The whole listing is to be printed again exactly.
==*==
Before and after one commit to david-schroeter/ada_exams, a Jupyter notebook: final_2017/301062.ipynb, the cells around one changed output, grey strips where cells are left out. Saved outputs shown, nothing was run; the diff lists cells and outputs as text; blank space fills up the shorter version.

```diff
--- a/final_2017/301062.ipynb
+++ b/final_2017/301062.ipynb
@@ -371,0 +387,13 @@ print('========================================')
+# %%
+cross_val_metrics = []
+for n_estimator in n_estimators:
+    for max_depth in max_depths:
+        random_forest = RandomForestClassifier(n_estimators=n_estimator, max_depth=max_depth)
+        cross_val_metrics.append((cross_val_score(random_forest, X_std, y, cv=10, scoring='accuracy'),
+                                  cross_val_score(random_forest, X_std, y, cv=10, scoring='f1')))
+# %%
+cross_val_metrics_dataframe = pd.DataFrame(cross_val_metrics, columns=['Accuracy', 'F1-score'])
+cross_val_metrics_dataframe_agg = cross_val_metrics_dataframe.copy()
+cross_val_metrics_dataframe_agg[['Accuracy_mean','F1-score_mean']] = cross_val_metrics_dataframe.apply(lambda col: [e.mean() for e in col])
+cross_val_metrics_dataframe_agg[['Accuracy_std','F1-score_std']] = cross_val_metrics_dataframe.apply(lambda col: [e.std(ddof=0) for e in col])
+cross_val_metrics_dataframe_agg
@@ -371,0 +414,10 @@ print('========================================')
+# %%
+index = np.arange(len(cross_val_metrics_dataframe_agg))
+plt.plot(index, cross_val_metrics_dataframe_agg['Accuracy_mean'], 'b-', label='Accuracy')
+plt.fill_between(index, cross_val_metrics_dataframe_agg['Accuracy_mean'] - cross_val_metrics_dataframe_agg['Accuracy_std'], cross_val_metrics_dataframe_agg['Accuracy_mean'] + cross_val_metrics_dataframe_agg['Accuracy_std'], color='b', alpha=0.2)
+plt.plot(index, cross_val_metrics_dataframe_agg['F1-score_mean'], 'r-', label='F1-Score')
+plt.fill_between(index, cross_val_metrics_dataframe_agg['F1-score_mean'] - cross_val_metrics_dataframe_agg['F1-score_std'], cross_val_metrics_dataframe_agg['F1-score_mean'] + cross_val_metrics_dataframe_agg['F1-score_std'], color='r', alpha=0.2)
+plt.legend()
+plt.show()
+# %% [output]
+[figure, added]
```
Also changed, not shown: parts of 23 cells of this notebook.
==*==
_Answer to this problem_.
Before and after one commit to david-schroeter/ada_exams, a Jupyter notebook: final_2017/301062.ipynb, the cells around one changed output, grey strips where cells are left out. Saved outputs shown, nothing was run; the diff lists cells and outputs as text; blank space fills up the shorter version.

```diff
--- a/final_2017/301062.ipynb
+++ b/final_2017/301062.ipynb
@@ -371,0 +387,13 @@ print('========================================')
+# %%
+cross_val_metrics = []
+for n_estimator in n_estimators:
+    for max_depth in max_depths:
+        random_forest = RandomForestClassifier(n_estimators=n_estimator, max_depth=max_depth)
+        cross_val_metrics.append((cross_val_score(random_forest, X_std, y, cv=10, scoring='accuracy'),
+                                  cross_val_score(random_forest, X_std, y, cv=10, scoring='f1')))
+# %%
+cross_val_metrics_dataframe = pd.DataFrame(cross_val_metrics, columns=['Accuracy', 'F1-score'])
+cross_val_metrics_dataframe_agg = cross_val_metrics_dataframe.copy()
+cross_val_metrics_dataframe_agg[['Accuracy_mean','F1-score_mean']] = cross_val_metrics_dataframe.apply(lambda col: [e.mean() for e in col])
+cross_val_metrics_dataframe_agg[['Accuracy_std','F1-score_std']] = cross_val_metrics_dataframe.apply(lambda col: [e.std(ddof=0) for e in col])
+cross_val_metrics_dataframe_agg
@@ -371,0 +414,10 @@ print('========================================')
+# %%
+index = np.arange(len(cross_val_metrics_dataframe_agg))
+plt.plot(index, cross_val_metrics_dataframe_agg['Accuracy_mean'], 'b-', label='Accuracy')
+plt.fill_between(index, cross_val_metrics_dataframe_agg['Accuracy_mean'] - cross_val_metrics_dataframe_agg['Accuracy_std'], cross_val_metrics_dataframe_agg['Accuracy_mean'] + cross_val_metrics_dataframe_agg['Accuracy_std'], color='b', alpha=0.2)
+plt.plot(index, cross_val_metrics_dataframe_agg['F1-score_mean'], 'r-', label='F1-Score')
+plt.fill_between(index, cross_val_metrics_dataframe_agg['F1-score_mean'] - cross_val_metrics_dataframe_agg['F1-score_std'], cross_val_metrics_dataframe_agg['F1-score_mean'] + cross_val_metrics_dataframe_agg['F1-score_std'], color='r', alpha=0.2)
+plt.legend()
+plt.show()
+# %% [output]
+[figure, added]
```
Also changed, not shown: parts of 23 cells of this notebook.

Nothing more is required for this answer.